Submitted by Sarah Pennington Pierce-Davis
I was pleased when Andrew invited me to attend the Lay Pastoral Care training in Richmond last spring. But I wasn’t sure I was the best candidate because, unlike Brad, I am not an introvert who loves to listen, and, unlike Janine, I’m not a pastor’s daughter who did this kind of thing starting at age 12.
And lets be honest, talking comes much more easily to me than listening and I LIKE to solve problems, feed people, provide material help or offer my humble but accurate opinion (HBAO) on any subject under the sun; all of which is frowned upon in Lay Pastoring.
I went though, because it was a chance to hang out with some really cool people and because CLEARLY this is a “growth area” for me. A third reason is that I grew up in the church. Knowing how much I received how could I NOT want to help provide the same to others.
Organized religion has played a pretty big role in my life. In my quest to find a community of believers where I fit in or where not fitting was OK I’ve tried every mainstream denomination…twice and any number of not so mainstream ones. I guess my point is that a caring church community is a must for me and, I’m pretty sure for many others as well. Lay pastoral care seems a potentially excellent way to bring the Fellowship to members of our community who can no longer, for whatever reason, get here to participate.
Lastly I went because we are a congregation transitioning from small to medium in size. So it’s vital we support our fearless leader Andrew in deliberately developing ways to bolster the net of support around our members in need. And one minister, no matter how awesome, does not a net make.
In “WELCOME: A Unitarian Universalist Primer” David O. Rankin presents 10 Unitarian Universalist (UU) belief statements. All are profound but 2 of the 10 (IMHBAO) apply directly to the concept of lay pastoral care. Number 7 states, “We believe in the ethical application of religion. Good works are the natural product of a good faith. The evidence of an inner grace that finds completion in social and community involvement.” And number 10 says, “We believe in the importance of religious community. The validation of experience requires the confirmation of peers, who provide a critical platform along with a network of mutual support.” We can’t validate each others’ experience if we are not present for each other. A lay pastoral care program allows trained members to provide that validation as agents of the minister.
Part of the framework for religious community comes from its’ rituals and traditions. Just a few of ours are: the lighting of the chalice, Sunday services, hymns, Joys and Concerns, religious education, and the 7 principles. The opportunity to take a little of that and BE with a congregant in their time of struggle is the very definition of UUism. So I am grateful for the opportunity to play some small role in the implementation of lay pastoral care here in our Beloved Community.

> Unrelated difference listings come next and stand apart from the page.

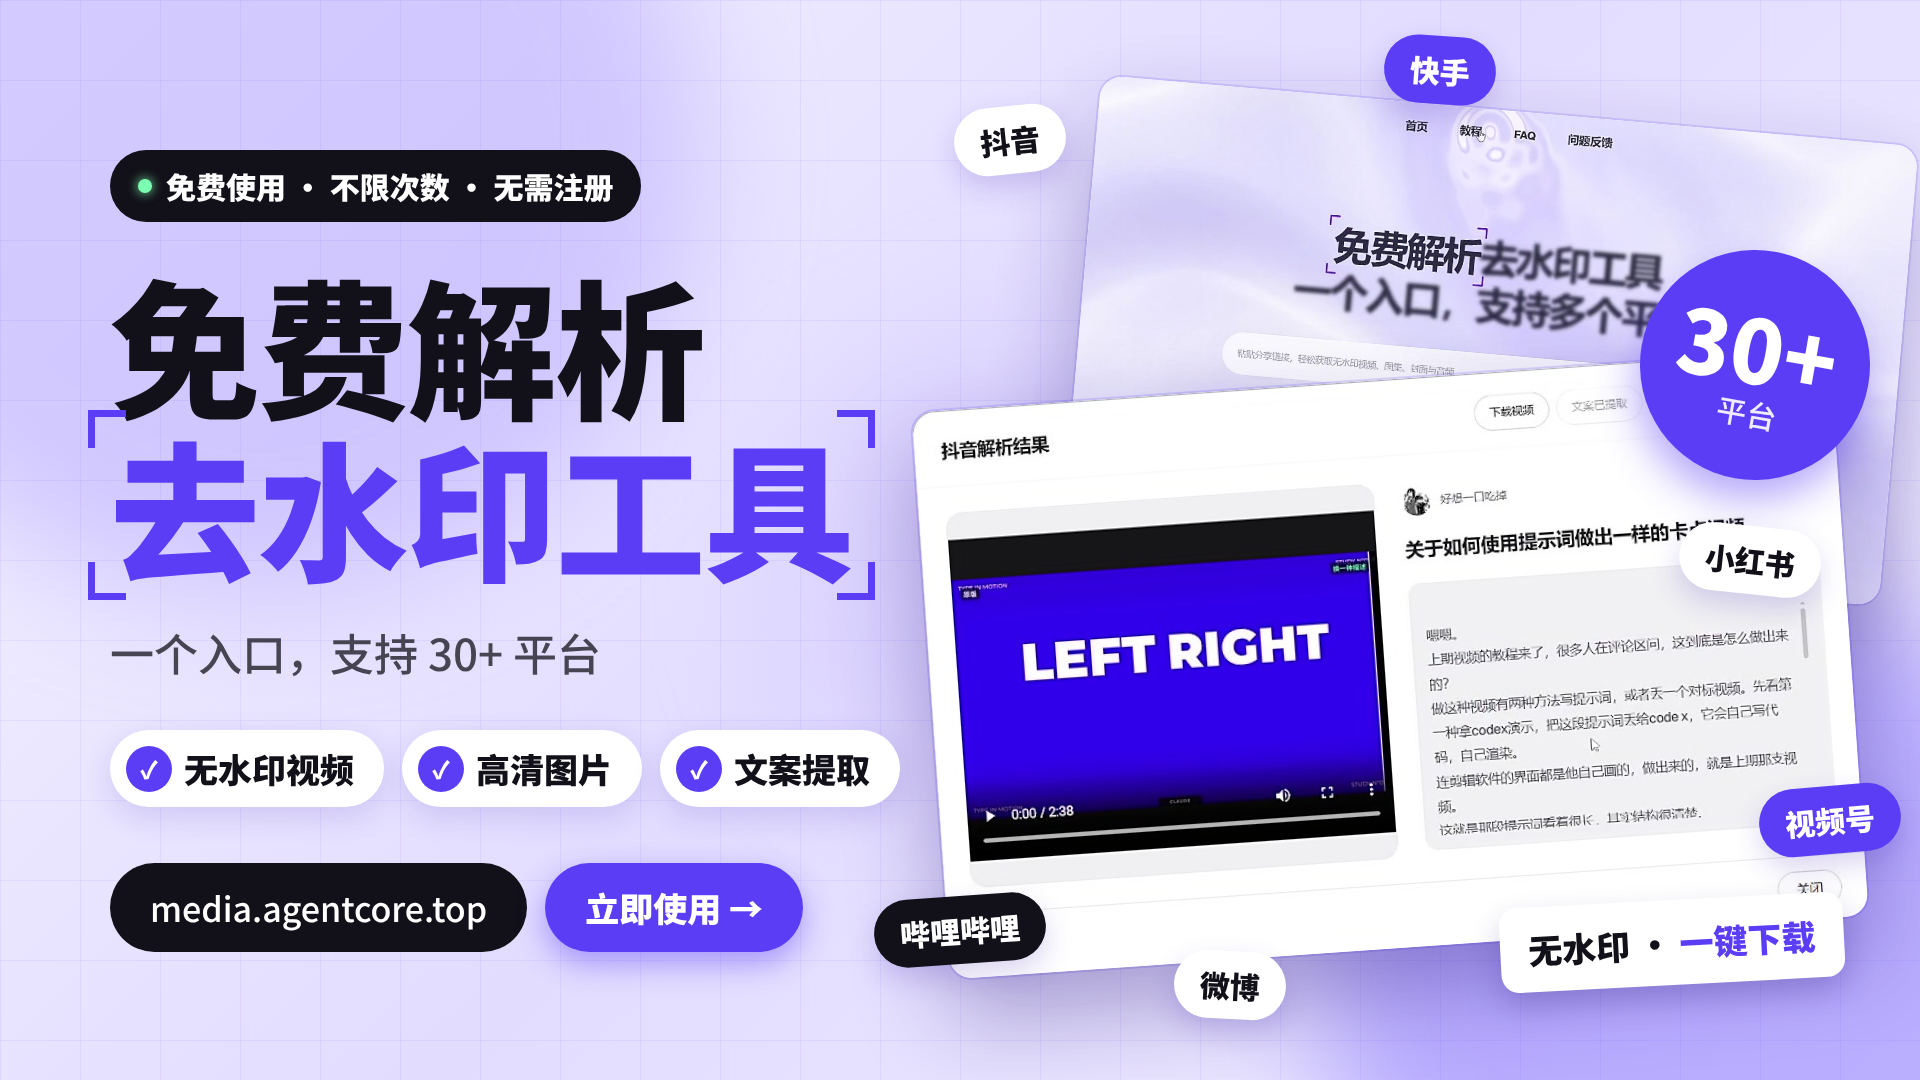
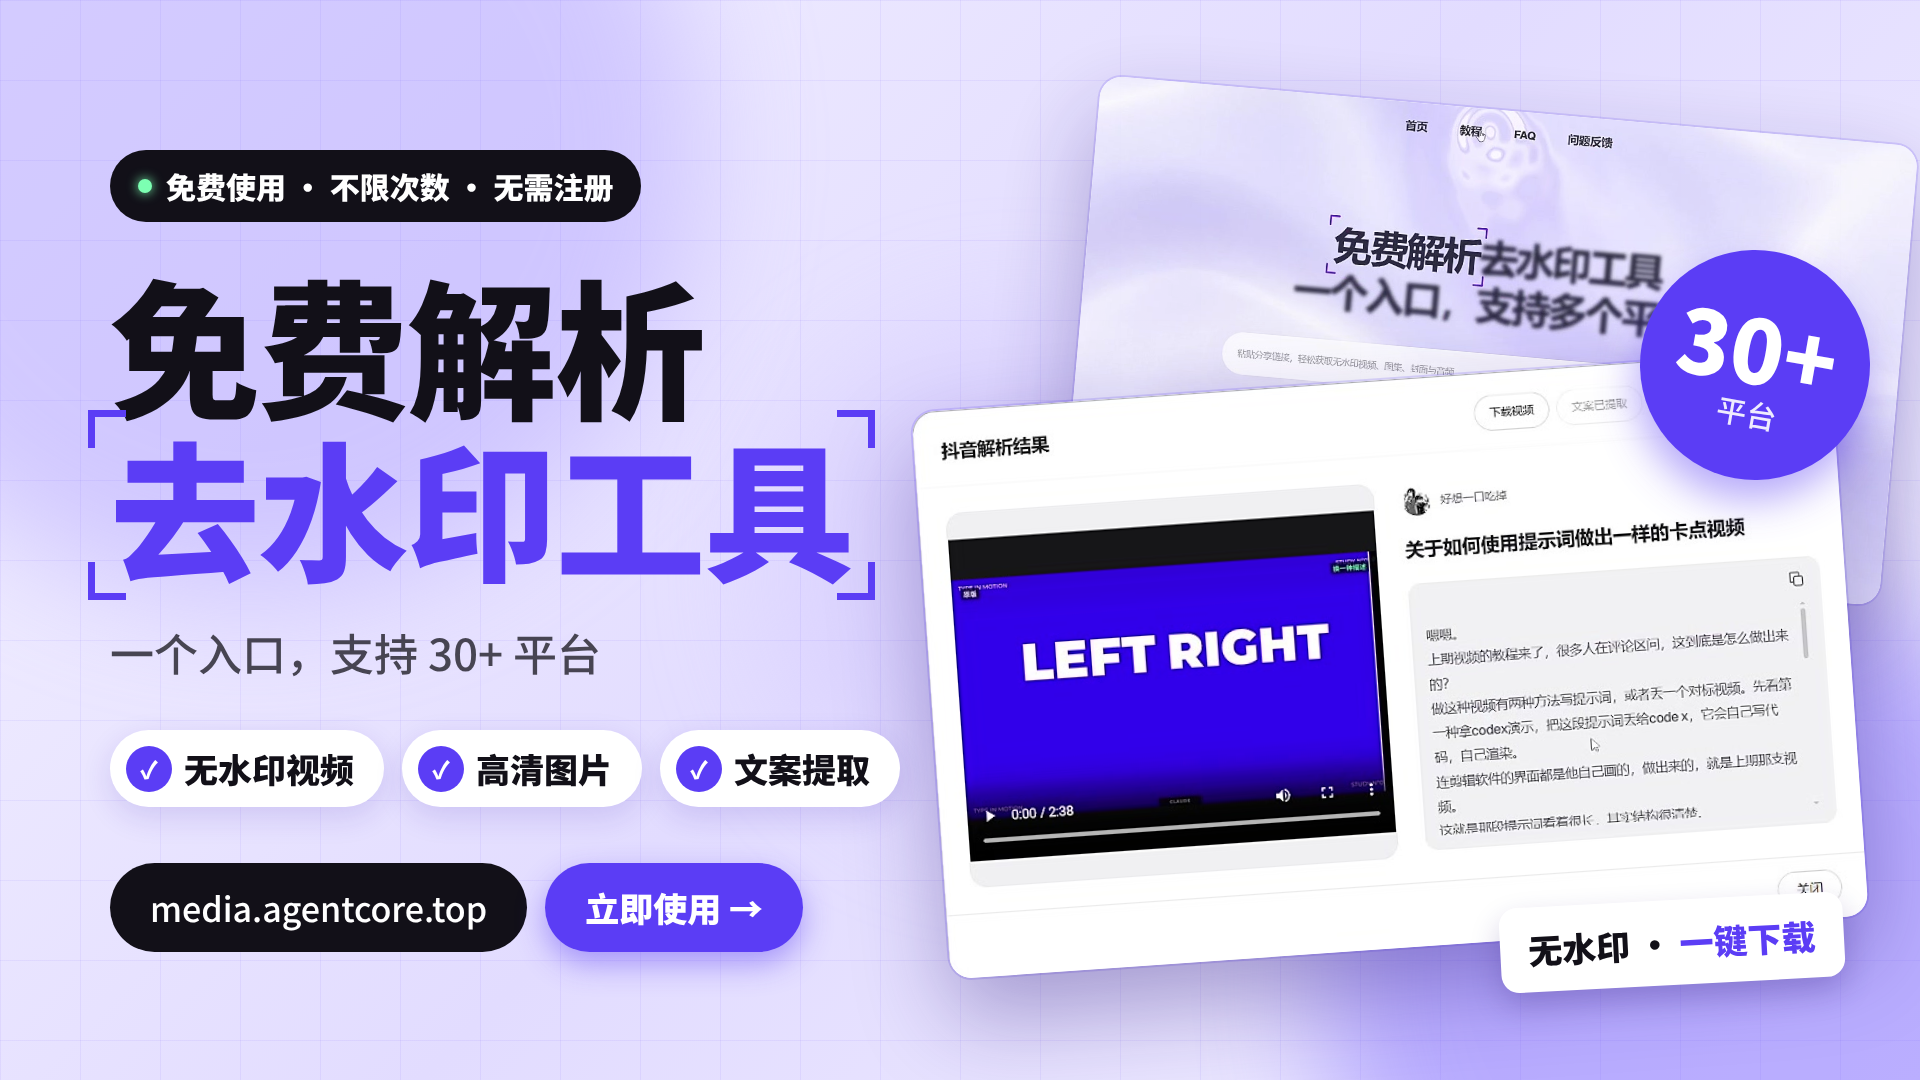
Promo covers: drop the platform name chips
Claude-Session: https://claude.ai/code/session_0178Hm7NSn1M8hoTpKekvq8q

diff --git a/videos/04-promo/film/cover.html b/videos/04-promo/film/cover.html
@@ -107,14 +107,6 @@ h1 .p{color:var(--pur);position:relative;display:inline-block}
 <script>
 const v = new URLSearchParams(location.search).get('v') || 'wide';
 document.body.className = v;
-// platform chips floating round the screenshots (positions per layout)
-const chips = v === 'wide'
-  ? [['抖音', 1010, 140, -6], ['快手', 1440, 70, 4, 'pur'], ['小红书', 1750, 560, 6], ['哔哩哔哩', 960, 930, -4, 'dark'], ['微博', 1230, 985, 3], ['视频号', 1830, 820, -5, 'pur']]
-  : [['抖音', 980, 1010, -6], ['快手', 160, 905, 4, 'pur'], ['小红书', 940, 1330, 6], ['哔哩哔哩', 430, 1400, -4, 'dark'], ['微博', 720, 1395, 3], ['视频号', 120, 1360, -5, 'pur']];
-for (const [name, x, y, r, cls] of chips) {
-  const d = document.createElement('div'); d.className = 'chip ' + (cls || ''); d.textContent = name;
-  d.style.cssText = `left:${x}px;top:${y}px;transform:translate(-50%,-50%) rotate(${r}deg)`; document.querySelector('.stage').appendChild(d);
-}
 window.ready = document.fonts.load('900 40px NSC', '免费解析').then(() => Promise.all([...document.images].map(i => i.decode())));
 </script>
 </body>
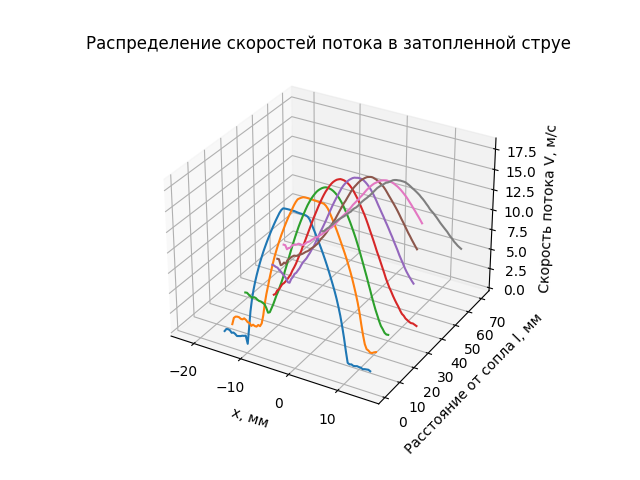
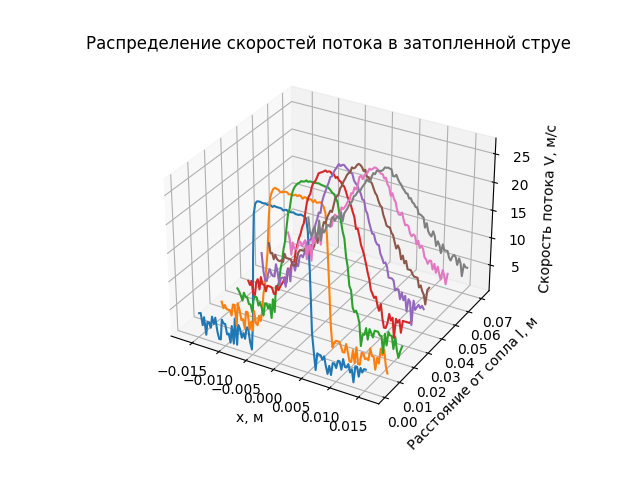
normal axes and not smoothed plots

Changed region(s): [[0.25, 0.1875, 0.8438, 0.8125], [0.25, 0.6562, 0.8438, 0.9375]]

diff --git a/10-jet/10-4-jet-dataProcessing.py b/10-jet/10-4-jet-dataProcessing.py
@@ -9,7 +9,7 @@ from mpl_toolkits.mplot3d import Axes3D
 
 
 # Enter variables and directory of files
-L = 30 # в мм
+L = 0.03 # в м
 low = 0 #давление в паскалях в атм-е
 high = 51 #давление в паскалях в потоке
 
@@ -22,7 +22,7 @@ files = os.listdir(dir + 'DATA/')
 
 for j in range(len(files)):
     for i in range (len(files)-1):
-        if os.stat(dir + 'DATA/'+ files[i+1]).st_mtime < os.stat(dir+ 'DATA/' + files[i]).st_mtime:
+        if os.stat(dir + 'DATA/'+ files[i+1]).st_mtime < os.stat(dir + 'DATA/' + files[i]).st_mtime:
             a = files[i+1]
             files[i+1] = files[i]
             files[i] = a  
@@ -52,27 +52,30 @@ dataSP = []
 N1 = 20
 
 for i in range (len(data)):
-    dataSP.append(abs(np.convolve(data[i], np.ones((N1,))/N1, mode = 'valid') - 55))
+    dataSP.append((np.convolve(data[i], np.ones((N1,))/N1, mode = 'valid') - 78))
 
+data = data - 240/k
 
 # Centering and creating lengthlines 
 lengths = []
 num = len(data[0])-N1+1 # num of elements in smoothed plots
+num = 100
 
-for i in range (len(dataSP)):
-    lengths.append(np.linspace(-L/2, L/2, num) - list(dataSP[i]).index(np.max(dataSP[i]))*L/(num)+15)
+for i in range (len(data)):
+    lengths.append( np.linspace(-L/2, L/2, num) - list(dataSP[i]).index(np.max(dataSP[i]))*L/(num) + 0.0125 )
 
-lengths[0] = (np.linspace(-L/2, L/2, num) - list(dataSP[0]).index(np.max(dataSP[0]))*L/(num)+14)
-lengths[1] = (np.linspace(-L/2, L/2, num) - list(dataSP[1]).index(np.max(dataSP[1]))*L/(num)+14)
-lengths[3] = (np.linspace(-L/2, L/2, num) - list(dataSP[3]).index(np.max(dataSP[3]))*L/(num)+14.5)
+lengths[0] = (np.linspace(-L/2, L/2, num) - list(dataSP[0]).index(np.max(dataSP[0]))*L/(num) + 0.011)
+lengths[1] = (np.linspace(-L/2, L/2, num) - list(dataSP[1]).index(np.max(dataSP[1]))*L/(num) + 0.011)
+
+
 
 # Calculate jet flow
 Q = [0]*8
 
-for j in range (len(dataSP)):
-
-    for i in range(len(dataSP[j])):
-        Q[j] += abs ( (0.001*20/len(dataSP[j]) * ((0.001*20/len(dataSP[j])*i) * ((abs(k*dataSP[j][i]-low)*2/1.27))**(1/2) )))
+for j in range (len(data)):  # 8
+    for i in range(len(data[j])): # 100
+        
+        Q[j] += abs( (L/len(data[j])) * (abs(lengths[j][i])) * (abs((k*data[j][i]-low)*2/1.27))**(1/2) )
 
 Q = [i*1.27*np.pi for i in Q]
 
@@ -81,11 +84,11 @@ Q = [i*1.27*np.pi for i in Q]
 fig = plt.figure()
 ax = fig.add_subplot(111)
 ax.grid(color = 'gray', linestyle = ':')
-ax.set(title = 'Центрированный график зависимости P(x)', xlabel = 'x, мм', ylabel = 'Давление P, Па')
+ax.set(title = 'Центрированный график зависимости P(x)', xlabel = 'x, м', ylabel = 'Давление P, Па')
 
 for i in range(len(dataSP)):
-    print(len(lengths[i]), ' ', len(dataSP[i]))
-    ax.plot(lengths[i], k*dataSP[i], label = '{}mm'.format(10*i+1))
+
+    ax.plot(lengths[i], k*data[i], label = '{}mm'.format(10*i+1))
 
 ax.legend()
 
@@ -93,19 +96,19 @@ ax.legend()
 # Create 3D plot
 fig3D = plt.figure()
 ax3D = fig3D.add_subplot(111, projection='3d')
-ax3D.set(title = 'Распределение скоростей потока в затопленной струе', xlabel = 'x, мм', ylabel = 'Расстояние от сопла l, мм', zlabel = 'Скорость потока V, м/с')
+ax3D.set(title = 'Распределение скоростей потока в затопленной струе', xlabel = 'x, м', ylabel = 'Расстояние от сопла l, м', zlabel = 'Скорость потока V, м/с')
 
-for i in range(len(dataSP)):
-    ax3D.plot(lengths[i], [10*i+1]*(num), ((k*dataSP[i]-low)*2/1.27)**(1/2))
+for i in range(len(data)):
+    ax3D.plot(lengths[i], [(10*i+1)*0.001]*(num), abs(((k*data[i]-low)*2/1.27))**(1/2))
 
 
 # Create plot of jet flow
 figJet = plt.figure()
 axJet = figJet.add_subplot(111)
-axJet.set(title = 'График зависимости Q(l)', xlabel = 'Расстояние от сопла l, мм', ylabel = 'Расход Q, кг/с')
+axJet.set(title = 'График зависимости Q(l)', xlabel = 'Расстояние от сопла l, м', ylabel = 'Расход Q, кг/с')
 axJet.grid(color = 'gray', linestyle = ':')
 
-axJet.plot(np.linspace(1, 71, 8), Q)
+axJet.plot(np.linspace(0.001, 0.071, 8), Q)
 
 plt.show()
 

diff --git a/9-blood/9-2-data-processing.py b/9-blood/9-2-data-processing.py
@@ -3,9 +3,10 @@ import numpy as np
 import matplotlib.pyplot as plt
 import matplotlib.ticker as ticker
 import pathlib
-import plotPressure as pp
+import bloodFunctions as func
 
 # Enter high and low value of calibration pressure
+dir = 'C:/Users/ksyurko/Desktop/Repositories/get/9-blood/DATA/'
 
 high = 160
 low = 40
@@ -29,12 +30,16 @@ LFN_MF = '08.07.2021-13.29.18_0.009.txt'
 
 # Load data from files
 
-HC = np.loadtxt('/home/pi/Repositories/get/9-blood/DATA/' + LFN_HC)
-LC = np.loadtxt('/home/pi/Repositories/get/9-blood/DATA/' + LFN_LC)
-MR = np.loadtxt('/home/pi/Repositories/get/9-blood/DATA/' + LFN_MR)
-MF = np.loadtxt('/home/pi/Repositories/get/9-blood/DATA/' + LFN_MF)
+HC = np.loadtxt(dir + LFN_HC)
+LC = np.loadtxt(dir + LFN_LC)
+MR = np.loadtxt(dir + LFN_MR)
+MF = np.loadtxt(dir + LFN_MF)
 
 # Assigning deltas to variac
+delta_HC = float(pathlib.Path(LFN_HC).stem[20:])
+delta_LC = float(pathlib.Path(LFN_LC).stem[20:])
+delta_MR = float(pathlib.Path(LFN_MR).stem[20:])
+delta_MF = float(pathlib.Path(LFN_MF).stem[20:])
 
 # Smoothing plots
 
@@ -85,11 +90,12 @@ puls2 = round(60 / (tDP2 - tSP2) * num2)
 
 # Create plots
 
-pp.plotPressure(MR_Smothed, timelineMR, SP1, tSP1, DP1, tDP1, k)
-pp.plotPressure(MF_Smothed, timelineMF, SP2, tSP2, DP2, tDP2, k)
+func.plotPressure(MR_Smothed, timelineMR, SP1, tSP1, DP1, tDP1, k)
+func.plotPressure(MF_Smothed, timelineMF, SP2, tSP2, DP2, tDP2, k)
 
-pp.plotCalibration(HC_Smothed, timelineHC, high, k)
-pp.plotCalibration(LC_Smothed, timelineLC, low, k)
+func.plotCalibration(HC_Smothed, timelineHC, high, k)
+func.plotCalibration(LC_Smothed, timelineLC, low, k)
 
-pp.plotPuls(pulsWave1, timelinePuls1, puls1, k)
-pp.plotPuls(pulsWave2, timelinePuls2, puls2, k)
+func.plotPuls(pulsWave1, timelinePuls1, puls1, k)
+func.plotPuls(pulsWave2, timelinePuls2, puls2, k)
+plt.show()

diff --git a/9-blood/bloodFunctions.py b/9-blood/bloodFunctions.py
@@ -4,6 +4,8 @@ import matplotlib.pyplot as plt
 import matplotlib.ticker as ticker
 import pathlib
 
+dir = 'C:/Users/ksyurko/Desktop/Repositories/get/9-blood/DATA/'
+
 def plotPressure(measure, timeline, pSP, tSP, pDP, tDP, k):
 
     fig = plt.figure()
@@ -23,7 +25,7 @@ def plotPressure(measure, timeline, pSP, tSP, pDP, tDP, k):
     ax.text(tDP + 0.5, pDP, 'DP = {}'.format(pDP))
     ax.legend()
     
-    fig.savefig('/home/pi/Repositories/9-Plots/Smoothed_plot_measure_{}.png'.format(pSP))
+    fig.savefig(dir + 'Smoothed_plot_measure_{}.png'.format(pSP))
 
 def plotCalibration(measure, timeline, level, k):
 
@@ -38,7 +40,7 @@ def plotCalibration(measure, timeline, level, k):
 
     ax.plot(timeline, k*measure, label ='')
     
-    fig.savefig('/home/pi/Repositories/9-Plots/Smoothed_plot_calibration_{}.png'.format(level))
+    fig.savefig(dir + 'Smoothed_plot_calibration_{}.png'.format(level))
 
 def plotPuls(measure, timeline, puls, k):
 
@@ -56,4 +58,4 @@ def plotPuls(measure, timeline, puls, k):
     ax.plot(timeline, measure, label = 'Пульс {}'.format(puls))
     ax.legend()
 
-    fig.savefig('/home/pi/Repositories/9-Plots/Puls_wave_{}'.format(puls))
+    fig.savefig(dir + 'Puls_wave_{}'.format(puls))

diff --git a/10-jet/jetFunctions.py b/10-jet/jetFunctions.py
@@ -1,4 +1,4 @@
-import RPi.GPIO as GPIO
+# import RPi.GPIO as GPIO
 import time
 import datetime
 import numpy as np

In closing, I love this quote from Theodore Parker which beautifully expresses what lay pastoral care at it’s best can accomplish. “Be ours a religion which, like sunshine, goes everywhere: it’s temple, all space,: it’s shrine, the good heart; its creed, all truth; its ritual, works of love; it’s profession of faith, divine living.”
Thank you for letting me share.
Sarah Pennington Pierce-Davis